### Required action
In the data below, find every line that has the string "bonus", and copy it.

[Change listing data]
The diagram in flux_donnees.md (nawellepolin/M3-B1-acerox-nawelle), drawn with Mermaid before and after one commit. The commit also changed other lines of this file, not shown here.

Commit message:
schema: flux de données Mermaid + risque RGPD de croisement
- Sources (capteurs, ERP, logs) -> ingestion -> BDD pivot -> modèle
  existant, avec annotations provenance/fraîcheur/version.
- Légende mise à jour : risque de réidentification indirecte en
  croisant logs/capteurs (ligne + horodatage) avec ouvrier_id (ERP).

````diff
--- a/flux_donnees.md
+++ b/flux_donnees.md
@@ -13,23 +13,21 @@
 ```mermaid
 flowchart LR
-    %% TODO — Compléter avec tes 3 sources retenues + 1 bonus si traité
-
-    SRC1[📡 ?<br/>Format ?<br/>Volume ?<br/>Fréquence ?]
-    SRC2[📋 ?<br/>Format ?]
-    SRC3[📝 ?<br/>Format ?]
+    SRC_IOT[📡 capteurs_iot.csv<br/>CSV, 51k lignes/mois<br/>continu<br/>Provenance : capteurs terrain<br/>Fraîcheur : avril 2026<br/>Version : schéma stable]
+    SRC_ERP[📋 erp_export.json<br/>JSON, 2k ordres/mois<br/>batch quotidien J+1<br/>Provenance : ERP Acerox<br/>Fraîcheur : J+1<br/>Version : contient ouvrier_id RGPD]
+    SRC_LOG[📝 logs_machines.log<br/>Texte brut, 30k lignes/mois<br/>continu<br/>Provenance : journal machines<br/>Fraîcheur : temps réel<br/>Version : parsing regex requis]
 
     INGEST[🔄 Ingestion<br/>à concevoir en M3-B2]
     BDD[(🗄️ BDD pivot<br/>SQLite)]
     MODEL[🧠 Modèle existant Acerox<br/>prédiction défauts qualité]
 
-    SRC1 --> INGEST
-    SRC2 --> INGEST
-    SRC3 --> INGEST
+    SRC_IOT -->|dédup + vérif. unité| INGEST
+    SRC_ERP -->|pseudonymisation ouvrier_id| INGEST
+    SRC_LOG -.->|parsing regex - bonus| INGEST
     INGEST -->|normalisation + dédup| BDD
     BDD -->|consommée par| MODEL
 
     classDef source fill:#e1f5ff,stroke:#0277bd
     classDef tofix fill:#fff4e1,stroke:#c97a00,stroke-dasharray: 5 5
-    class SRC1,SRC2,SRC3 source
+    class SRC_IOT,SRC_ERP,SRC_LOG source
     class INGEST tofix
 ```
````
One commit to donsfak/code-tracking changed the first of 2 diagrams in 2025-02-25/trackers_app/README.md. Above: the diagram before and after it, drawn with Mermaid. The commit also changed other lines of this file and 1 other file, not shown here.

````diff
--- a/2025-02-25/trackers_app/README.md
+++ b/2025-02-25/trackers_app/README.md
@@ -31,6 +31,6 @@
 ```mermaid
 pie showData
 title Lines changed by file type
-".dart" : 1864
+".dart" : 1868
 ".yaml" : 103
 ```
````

### Answer space
-    %% TODO — Compléter avec tes 3 sources retenues + 1 bonus si traité
+    SRC_LOG -.->|parsing regex - bonus| INGEST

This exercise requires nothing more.